**Change detection outputs:**
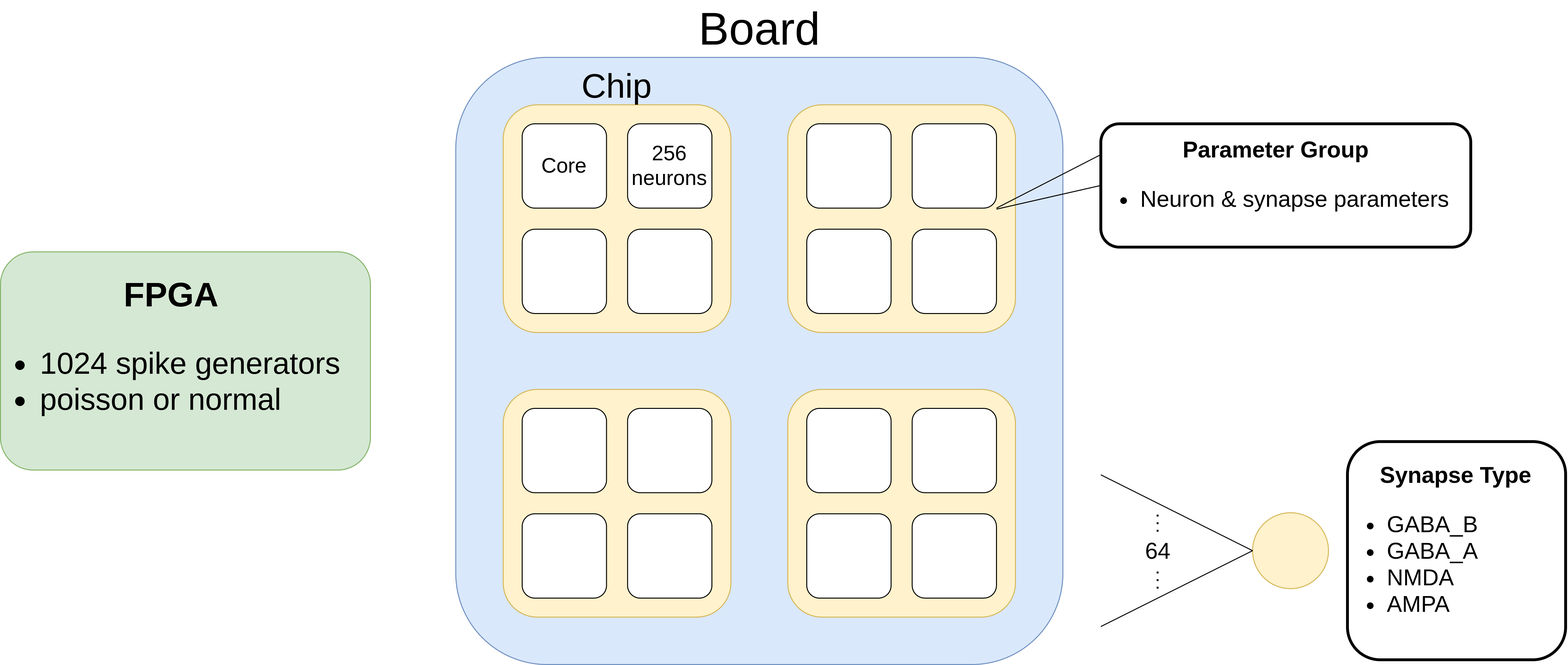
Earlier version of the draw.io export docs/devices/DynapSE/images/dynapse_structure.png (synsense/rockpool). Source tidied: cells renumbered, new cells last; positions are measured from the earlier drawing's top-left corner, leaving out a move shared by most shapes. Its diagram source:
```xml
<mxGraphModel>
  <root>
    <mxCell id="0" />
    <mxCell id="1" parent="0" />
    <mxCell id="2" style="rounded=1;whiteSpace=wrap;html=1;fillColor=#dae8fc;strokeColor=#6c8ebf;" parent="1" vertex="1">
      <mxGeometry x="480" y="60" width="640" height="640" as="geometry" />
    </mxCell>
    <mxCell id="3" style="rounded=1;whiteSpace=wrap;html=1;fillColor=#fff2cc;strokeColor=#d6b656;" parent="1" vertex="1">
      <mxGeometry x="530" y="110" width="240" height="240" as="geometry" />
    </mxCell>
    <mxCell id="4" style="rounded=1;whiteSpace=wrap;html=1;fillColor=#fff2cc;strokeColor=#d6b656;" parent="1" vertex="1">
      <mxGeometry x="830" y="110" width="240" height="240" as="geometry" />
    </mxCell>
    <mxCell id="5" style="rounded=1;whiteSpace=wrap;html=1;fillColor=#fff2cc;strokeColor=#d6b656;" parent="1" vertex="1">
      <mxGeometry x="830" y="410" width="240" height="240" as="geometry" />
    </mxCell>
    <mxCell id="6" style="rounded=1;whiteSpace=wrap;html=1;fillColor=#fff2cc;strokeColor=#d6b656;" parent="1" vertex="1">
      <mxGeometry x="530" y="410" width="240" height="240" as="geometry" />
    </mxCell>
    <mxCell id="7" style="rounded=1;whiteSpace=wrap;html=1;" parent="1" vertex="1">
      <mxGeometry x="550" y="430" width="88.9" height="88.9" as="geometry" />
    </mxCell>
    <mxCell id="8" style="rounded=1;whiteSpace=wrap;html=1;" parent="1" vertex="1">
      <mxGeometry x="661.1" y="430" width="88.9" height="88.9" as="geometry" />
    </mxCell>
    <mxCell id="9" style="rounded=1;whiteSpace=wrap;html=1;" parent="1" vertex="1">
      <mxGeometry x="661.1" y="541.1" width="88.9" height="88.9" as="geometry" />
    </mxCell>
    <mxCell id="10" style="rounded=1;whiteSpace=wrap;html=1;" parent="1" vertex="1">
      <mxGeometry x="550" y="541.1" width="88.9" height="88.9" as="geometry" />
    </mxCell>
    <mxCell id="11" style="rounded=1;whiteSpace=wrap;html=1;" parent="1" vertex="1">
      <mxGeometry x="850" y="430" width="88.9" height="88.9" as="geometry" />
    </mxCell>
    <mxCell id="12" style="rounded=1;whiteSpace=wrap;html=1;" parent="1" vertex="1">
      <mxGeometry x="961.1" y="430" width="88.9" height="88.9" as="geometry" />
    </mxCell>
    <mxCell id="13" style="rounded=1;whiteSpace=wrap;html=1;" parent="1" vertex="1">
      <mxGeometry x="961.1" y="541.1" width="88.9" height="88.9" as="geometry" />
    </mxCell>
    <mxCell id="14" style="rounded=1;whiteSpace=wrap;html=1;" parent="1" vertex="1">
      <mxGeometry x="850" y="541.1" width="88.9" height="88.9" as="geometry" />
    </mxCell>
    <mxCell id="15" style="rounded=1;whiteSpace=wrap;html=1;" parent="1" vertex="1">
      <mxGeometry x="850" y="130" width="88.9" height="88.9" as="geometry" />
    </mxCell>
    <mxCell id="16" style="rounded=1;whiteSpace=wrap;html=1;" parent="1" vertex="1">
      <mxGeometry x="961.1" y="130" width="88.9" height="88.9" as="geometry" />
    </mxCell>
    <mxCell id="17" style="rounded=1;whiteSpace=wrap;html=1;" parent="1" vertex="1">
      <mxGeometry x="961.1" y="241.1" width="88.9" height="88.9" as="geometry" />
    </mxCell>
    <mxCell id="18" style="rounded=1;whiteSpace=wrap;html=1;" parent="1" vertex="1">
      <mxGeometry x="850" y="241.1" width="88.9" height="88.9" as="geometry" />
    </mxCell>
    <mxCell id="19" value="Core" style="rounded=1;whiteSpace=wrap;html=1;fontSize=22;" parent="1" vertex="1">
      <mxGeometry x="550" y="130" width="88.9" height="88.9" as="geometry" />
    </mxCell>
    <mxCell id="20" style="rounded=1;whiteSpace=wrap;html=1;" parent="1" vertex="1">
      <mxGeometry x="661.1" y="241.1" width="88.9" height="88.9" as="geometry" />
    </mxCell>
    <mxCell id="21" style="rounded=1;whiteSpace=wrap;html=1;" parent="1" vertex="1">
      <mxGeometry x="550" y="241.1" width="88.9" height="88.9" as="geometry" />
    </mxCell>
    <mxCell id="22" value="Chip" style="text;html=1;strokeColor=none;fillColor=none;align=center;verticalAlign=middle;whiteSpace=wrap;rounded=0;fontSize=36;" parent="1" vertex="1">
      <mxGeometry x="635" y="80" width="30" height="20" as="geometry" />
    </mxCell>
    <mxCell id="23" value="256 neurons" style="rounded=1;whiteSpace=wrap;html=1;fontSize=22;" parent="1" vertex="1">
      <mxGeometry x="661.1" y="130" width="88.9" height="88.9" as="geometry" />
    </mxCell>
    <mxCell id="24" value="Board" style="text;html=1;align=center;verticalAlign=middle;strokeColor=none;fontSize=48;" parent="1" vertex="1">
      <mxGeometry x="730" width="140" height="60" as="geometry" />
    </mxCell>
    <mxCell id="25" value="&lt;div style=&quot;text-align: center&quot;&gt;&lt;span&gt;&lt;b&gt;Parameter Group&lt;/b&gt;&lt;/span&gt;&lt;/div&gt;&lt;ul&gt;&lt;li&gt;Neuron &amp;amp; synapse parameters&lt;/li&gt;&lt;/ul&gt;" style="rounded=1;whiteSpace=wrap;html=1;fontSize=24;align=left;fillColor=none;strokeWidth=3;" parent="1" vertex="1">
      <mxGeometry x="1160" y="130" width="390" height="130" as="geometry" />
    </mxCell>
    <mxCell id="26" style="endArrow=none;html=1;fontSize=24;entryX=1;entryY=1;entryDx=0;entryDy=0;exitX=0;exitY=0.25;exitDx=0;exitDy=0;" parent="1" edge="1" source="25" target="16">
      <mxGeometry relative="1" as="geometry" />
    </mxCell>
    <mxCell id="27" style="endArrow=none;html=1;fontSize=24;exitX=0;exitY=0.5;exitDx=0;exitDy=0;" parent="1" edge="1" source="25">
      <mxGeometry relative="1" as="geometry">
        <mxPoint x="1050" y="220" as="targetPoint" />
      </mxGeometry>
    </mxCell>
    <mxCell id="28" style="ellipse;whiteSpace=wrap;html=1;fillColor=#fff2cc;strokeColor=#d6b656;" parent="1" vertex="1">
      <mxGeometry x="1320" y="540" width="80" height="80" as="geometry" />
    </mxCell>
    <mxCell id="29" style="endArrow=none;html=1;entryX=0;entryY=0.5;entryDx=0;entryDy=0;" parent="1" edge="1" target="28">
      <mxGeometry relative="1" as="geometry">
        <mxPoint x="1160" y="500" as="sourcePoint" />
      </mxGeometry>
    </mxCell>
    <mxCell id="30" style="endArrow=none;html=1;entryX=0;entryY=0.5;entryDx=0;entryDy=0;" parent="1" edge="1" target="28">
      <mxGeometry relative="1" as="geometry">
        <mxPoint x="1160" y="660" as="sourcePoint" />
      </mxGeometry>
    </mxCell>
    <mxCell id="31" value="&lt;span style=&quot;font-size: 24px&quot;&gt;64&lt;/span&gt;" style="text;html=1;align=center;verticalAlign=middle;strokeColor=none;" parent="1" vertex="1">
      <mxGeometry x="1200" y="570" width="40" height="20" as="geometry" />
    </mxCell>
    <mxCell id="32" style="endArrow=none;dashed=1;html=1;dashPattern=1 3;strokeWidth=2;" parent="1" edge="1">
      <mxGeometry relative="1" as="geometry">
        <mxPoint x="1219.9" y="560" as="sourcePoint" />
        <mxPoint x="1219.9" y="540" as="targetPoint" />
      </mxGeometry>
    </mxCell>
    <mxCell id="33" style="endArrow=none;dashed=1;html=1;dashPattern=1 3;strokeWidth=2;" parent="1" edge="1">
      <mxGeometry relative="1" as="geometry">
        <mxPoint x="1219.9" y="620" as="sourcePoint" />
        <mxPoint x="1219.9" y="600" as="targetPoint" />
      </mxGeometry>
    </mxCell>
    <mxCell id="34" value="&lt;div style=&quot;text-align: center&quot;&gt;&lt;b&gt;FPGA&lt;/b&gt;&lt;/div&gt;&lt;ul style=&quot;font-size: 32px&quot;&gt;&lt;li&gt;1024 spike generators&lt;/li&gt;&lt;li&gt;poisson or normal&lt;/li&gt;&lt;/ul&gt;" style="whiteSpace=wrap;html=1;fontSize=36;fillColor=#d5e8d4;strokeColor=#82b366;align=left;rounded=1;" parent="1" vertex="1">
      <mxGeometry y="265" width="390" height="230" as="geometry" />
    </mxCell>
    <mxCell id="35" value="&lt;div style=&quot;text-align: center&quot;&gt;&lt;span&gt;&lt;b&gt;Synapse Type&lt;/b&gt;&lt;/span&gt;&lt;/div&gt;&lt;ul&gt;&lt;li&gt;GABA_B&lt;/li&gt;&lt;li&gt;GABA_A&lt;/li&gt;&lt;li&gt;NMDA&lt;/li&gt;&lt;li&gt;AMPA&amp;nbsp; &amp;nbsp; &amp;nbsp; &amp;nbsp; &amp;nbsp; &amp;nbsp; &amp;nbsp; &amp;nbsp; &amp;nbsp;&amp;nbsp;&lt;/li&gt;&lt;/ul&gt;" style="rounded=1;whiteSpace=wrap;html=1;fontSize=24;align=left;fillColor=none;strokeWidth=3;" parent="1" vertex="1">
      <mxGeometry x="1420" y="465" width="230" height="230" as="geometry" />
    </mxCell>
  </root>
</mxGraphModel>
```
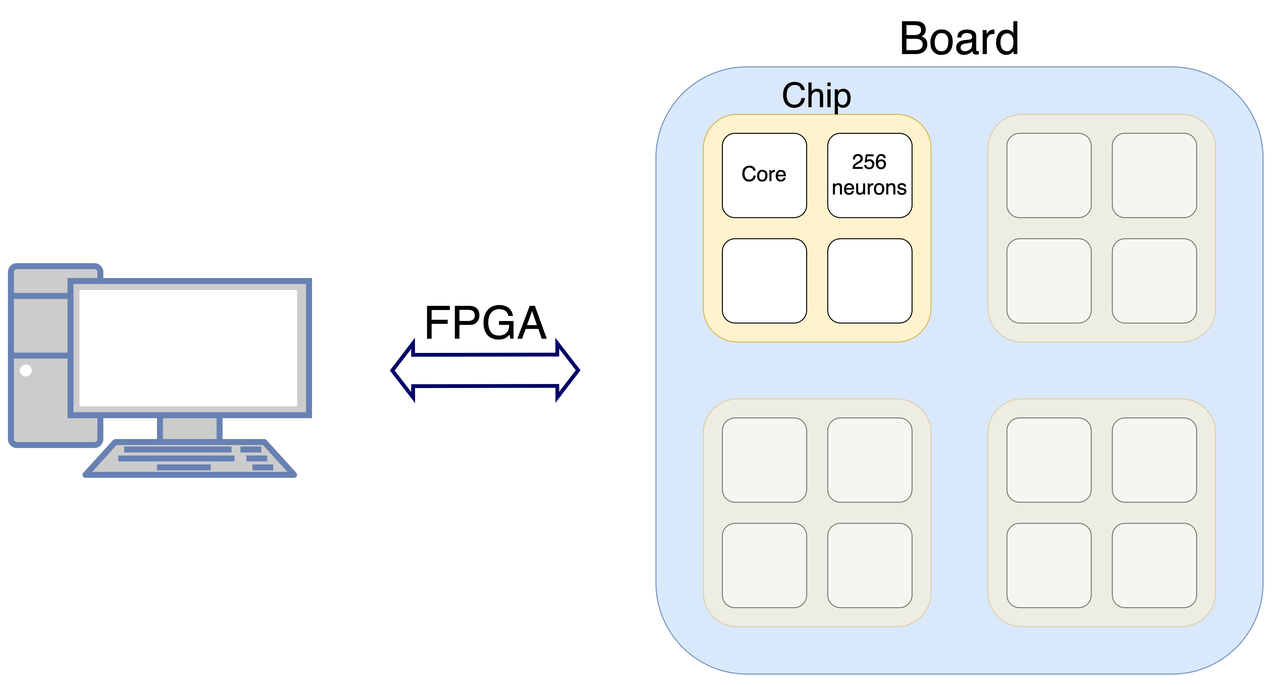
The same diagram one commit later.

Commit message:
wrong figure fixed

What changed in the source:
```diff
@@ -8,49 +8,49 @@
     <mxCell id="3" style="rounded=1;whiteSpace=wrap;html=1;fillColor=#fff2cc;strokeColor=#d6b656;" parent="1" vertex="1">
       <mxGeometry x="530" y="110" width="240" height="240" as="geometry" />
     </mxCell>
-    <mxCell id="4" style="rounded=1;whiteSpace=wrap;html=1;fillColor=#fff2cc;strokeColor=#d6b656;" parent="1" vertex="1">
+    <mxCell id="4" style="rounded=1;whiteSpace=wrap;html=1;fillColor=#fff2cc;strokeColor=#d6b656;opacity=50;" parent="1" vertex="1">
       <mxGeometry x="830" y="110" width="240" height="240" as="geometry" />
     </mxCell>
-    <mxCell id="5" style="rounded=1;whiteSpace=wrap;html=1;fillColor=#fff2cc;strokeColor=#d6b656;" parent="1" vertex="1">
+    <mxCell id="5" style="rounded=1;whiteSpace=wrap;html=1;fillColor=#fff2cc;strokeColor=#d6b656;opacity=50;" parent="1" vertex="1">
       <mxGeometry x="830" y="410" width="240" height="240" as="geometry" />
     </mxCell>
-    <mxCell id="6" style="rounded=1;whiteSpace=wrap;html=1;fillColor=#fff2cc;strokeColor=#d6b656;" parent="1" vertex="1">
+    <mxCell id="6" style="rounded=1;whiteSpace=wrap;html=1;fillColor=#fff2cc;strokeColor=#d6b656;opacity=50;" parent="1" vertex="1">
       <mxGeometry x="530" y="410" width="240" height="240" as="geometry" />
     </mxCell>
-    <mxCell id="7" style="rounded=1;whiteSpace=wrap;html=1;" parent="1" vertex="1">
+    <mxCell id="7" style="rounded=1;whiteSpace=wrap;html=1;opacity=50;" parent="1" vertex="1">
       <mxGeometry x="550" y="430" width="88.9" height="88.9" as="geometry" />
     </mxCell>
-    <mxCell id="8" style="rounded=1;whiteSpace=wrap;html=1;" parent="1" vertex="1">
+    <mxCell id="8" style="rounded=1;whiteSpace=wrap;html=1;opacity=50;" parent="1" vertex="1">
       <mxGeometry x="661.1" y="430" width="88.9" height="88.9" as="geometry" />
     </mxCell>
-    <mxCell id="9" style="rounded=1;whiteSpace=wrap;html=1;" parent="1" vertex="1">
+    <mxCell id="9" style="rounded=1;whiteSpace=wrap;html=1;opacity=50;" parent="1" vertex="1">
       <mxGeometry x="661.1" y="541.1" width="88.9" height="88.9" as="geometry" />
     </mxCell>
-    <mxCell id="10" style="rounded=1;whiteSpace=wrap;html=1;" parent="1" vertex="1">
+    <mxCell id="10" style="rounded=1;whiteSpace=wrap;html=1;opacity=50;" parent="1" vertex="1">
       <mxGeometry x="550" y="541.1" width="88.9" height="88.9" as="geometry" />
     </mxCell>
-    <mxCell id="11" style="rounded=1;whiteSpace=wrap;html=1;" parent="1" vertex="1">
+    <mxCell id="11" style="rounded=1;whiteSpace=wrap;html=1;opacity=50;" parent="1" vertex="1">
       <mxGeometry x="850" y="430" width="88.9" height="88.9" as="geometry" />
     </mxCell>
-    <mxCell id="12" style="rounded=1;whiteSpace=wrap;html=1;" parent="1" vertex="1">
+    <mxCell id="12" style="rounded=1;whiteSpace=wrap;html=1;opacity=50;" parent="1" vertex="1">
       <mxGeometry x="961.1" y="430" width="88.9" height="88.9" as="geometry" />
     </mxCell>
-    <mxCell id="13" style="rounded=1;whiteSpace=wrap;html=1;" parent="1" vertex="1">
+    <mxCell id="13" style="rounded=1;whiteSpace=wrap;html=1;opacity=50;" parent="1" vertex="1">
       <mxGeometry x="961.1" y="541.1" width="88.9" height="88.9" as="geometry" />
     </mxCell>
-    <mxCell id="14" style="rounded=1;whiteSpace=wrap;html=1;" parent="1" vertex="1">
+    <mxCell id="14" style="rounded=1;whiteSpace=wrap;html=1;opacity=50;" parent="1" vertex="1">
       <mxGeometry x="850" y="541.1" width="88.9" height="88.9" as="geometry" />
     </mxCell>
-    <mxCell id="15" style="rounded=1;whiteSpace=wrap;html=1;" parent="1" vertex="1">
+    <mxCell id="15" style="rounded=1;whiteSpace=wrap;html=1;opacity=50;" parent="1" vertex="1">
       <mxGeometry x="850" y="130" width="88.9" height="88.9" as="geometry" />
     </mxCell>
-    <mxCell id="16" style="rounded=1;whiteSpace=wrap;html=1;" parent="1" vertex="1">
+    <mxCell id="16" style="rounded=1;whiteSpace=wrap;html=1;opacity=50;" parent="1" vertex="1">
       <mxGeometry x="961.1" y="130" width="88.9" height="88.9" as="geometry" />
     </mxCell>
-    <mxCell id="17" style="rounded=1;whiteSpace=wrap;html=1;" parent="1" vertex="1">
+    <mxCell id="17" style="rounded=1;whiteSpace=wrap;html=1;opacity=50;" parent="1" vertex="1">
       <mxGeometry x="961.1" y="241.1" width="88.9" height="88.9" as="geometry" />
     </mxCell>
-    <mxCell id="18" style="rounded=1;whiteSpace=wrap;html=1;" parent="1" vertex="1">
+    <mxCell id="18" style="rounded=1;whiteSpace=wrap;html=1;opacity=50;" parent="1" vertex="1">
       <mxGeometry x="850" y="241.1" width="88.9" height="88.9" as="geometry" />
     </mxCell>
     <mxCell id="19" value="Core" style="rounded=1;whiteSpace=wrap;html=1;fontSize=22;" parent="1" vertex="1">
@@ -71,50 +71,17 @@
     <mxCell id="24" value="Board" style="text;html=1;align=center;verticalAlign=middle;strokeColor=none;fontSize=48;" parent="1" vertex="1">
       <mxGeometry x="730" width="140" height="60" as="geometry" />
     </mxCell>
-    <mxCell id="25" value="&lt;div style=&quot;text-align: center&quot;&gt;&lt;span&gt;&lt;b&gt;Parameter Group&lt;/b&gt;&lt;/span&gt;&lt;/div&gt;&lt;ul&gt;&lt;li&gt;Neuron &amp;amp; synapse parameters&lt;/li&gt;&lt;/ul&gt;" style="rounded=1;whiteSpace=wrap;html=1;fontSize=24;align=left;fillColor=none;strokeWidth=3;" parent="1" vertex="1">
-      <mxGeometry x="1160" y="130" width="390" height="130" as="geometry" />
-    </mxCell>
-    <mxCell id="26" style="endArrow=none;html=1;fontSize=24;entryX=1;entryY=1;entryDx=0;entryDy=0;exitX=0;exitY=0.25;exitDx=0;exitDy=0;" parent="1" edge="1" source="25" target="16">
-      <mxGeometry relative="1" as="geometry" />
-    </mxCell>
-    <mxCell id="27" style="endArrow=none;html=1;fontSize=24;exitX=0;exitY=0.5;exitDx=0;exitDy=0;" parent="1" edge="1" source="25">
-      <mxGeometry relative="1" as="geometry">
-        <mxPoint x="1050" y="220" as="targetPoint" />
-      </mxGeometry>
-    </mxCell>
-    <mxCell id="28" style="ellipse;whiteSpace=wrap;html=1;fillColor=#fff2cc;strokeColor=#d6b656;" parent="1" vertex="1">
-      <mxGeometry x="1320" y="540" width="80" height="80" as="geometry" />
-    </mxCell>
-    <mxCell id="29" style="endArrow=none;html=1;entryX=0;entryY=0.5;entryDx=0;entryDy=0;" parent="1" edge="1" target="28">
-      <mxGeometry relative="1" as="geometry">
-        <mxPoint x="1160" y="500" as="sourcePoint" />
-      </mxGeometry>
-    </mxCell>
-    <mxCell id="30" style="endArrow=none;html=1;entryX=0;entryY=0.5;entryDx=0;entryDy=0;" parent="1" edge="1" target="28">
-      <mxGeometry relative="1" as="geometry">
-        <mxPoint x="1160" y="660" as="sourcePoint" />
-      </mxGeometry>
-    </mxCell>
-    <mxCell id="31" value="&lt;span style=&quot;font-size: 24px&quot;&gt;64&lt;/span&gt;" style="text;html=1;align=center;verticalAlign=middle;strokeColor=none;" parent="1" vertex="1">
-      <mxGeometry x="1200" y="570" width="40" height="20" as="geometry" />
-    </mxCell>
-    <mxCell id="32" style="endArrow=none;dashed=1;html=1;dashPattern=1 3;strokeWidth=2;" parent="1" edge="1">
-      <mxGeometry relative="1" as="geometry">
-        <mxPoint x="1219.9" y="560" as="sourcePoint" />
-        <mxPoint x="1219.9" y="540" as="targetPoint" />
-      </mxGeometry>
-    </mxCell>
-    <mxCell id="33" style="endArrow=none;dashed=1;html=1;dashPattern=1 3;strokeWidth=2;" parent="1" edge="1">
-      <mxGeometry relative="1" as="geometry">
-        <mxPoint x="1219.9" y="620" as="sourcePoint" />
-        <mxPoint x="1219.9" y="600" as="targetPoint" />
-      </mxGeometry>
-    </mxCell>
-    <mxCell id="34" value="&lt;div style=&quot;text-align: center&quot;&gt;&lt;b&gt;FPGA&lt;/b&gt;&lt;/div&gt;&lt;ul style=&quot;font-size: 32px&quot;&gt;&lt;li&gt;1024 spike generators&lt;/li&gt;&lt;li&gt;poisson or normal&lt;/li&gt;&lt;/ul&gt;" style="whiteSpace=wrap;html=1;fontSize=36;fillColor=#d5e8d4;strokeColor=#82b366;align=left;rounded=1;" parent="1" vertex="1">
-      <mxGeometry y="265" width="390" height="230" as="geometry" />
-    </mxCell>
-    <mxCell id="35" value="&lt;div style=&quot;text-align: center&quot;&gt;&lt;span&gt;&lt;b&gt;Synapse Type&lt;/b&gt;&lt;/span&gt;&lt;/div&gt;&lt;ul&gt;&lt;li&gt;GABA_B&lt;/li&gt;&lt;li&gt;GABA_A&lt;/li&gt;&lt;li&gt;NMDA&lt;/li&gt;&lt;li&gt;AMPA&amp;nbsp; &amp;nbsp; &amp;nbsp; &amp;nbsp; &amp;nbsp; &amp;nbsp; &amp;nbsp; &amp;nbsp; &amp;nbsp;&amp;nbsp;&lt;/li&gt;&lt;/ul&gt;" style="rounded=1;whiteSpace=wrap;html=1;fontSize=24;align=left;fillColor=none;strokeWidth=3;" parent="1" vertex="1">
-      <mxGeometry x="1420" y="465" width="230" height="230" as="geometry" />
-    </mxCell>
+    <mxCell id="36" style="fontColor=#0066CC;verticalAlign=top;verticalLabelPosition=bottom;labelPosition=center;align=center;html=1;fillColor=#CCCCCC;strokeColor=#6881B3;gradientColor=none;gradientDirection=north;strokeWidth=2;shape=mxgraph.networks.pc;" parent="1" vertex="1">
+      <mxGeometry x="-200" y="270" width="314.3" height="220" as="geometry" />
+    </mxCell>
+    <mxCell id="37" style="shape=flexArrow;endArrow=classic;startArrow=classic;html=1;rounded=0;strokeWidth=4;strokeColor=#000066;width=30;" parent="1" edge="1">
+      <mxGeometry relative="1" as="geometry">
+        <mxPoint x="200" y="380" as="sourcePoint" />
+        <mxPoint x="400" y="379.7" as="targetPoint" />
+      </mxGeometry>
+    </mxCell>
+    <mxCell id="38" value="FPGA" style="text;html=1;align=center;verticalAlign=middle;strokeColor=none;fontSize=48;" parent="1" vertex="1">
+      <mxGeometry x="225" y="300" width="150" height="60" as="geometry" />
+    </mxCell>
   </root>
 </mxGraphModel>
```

**Task description:** Only lines with the word "verticalAlign" are wanted. Find and copy them from the records above.

**Expected answer:**
    <mxCell id="22" value="Chip" style="text;html=1;strokeColor=none;fillColor=none;align=center;verticalAlign=middle;whiteSpace=wrap;rounded=0;fontSize=36;" parent="1" vertex="1">
    <mxCell id="24" value="Board" style="text;html=1;align=center;verticalAlign=middle;strokeColor=none;fontSize=48;" parent="1" vertex="1">
    <mxCell id="31" value="&lt;span style=&quot;font-size: 24px&quot;&gt;64&lt;/span&gt;" style="text;html=1;align=center;verticalAlign=middle;strokeColor=none;" parent="1" vertex="1">
     <mxCell id="24" value="Board" style="text;html=1;align=center;verticalAlign=middle;strokeColor=none;fontSize=48;" parent="1" vertex="1">
-    <mxCell id="31" value="&lt;span style=&quot;font-size: 24px&quot;&gt;64&lt;/span&gt;" style="text;html=1;align=center;verticalAlign=middle;strokeColor=none;" parent="1" vertex="1">
+    <mxCell id="36" style="fontColor=#0066CC;verticalAlign=top;verticalLabelPosition=bottom;labelPosition=center;align=center;html=1;fillColor=#CCCCCC;strokeColor=#6881B3;gradientColor=none;gradientDirection=north;strokeWidth=2;shape=mxgraph.networks.pc;" parent="1" vertex="1">
+    <mxCell id="38" value="FPGA" style="text;html=1;align=center;verticalAlign=middle;strokeColor=none;fontSize=48;" parent="1" vertex="1">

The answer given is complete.